Education Senator Sandra Scheeres (SPD) has come up with a way to support some families (9500 to be exact) whose kids don’t have the tech to keep up with e-learning while schools are still unable to fully reopen. The Senat will hand out tablets – but will ask for them to be returned once the crisis is over and the kiddos back in front of the good old blackboard. Well, at least it’s something!

Berlin MP Marcel Luthe (FDP) has lost his court case against the Senat’s Corona measures. He had claimed the restrictions were limiting his ability to assume his mandate at the Abgeordnetenhaus because police could potentially stop him in the street and question his reasons for not staying at home. He also claimed such an incision in fundamental rights could only be made by law, not a lousy little decree. The court seemed to think he was overreacting and reassured him that flashing his MP pass would surely get the police off his back on his way to work.

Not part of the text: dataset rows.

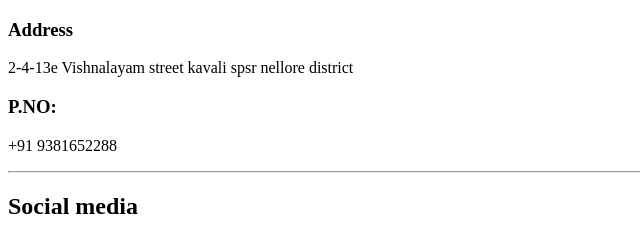
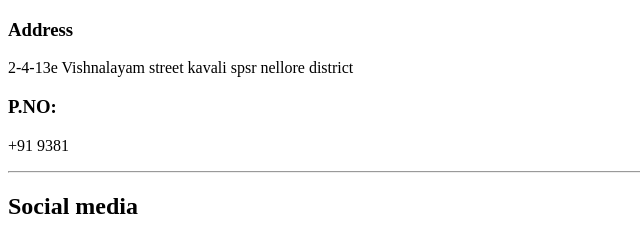
Before and after one commit to DundiSaketh/WEBSITE, a plain HTML site: page contacts.html in a window 1280 px wide. Shown: the top 237 px of the page, 0-640 px from the left. Drawn offline with Linux system fonts and the light colour scheme.

Commit message:
Update contacts.html

```diff
--- a/contacts.html
+++ b/contacts.html
@@ -8,7 +8,7 @@
 <h3>Address</h3>
 <p>2-4-13e Vishnalayam street kavali spsr nellore district </p>
 <h3>P.NO:</h3>
-<p>+91 9381652288</p>
+<p>+91 9381</p>
 <hr>
 
 <h2>Social media</h2>
```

Last night in Marzahn, the police found nine drunk people dancing around a campfire tauntingly shouting “Corona! Corona!”. Needless to say, the little party ended right there and then. The police tweeted about the incident today because, lets face it, this shit was just too good/bad not to share!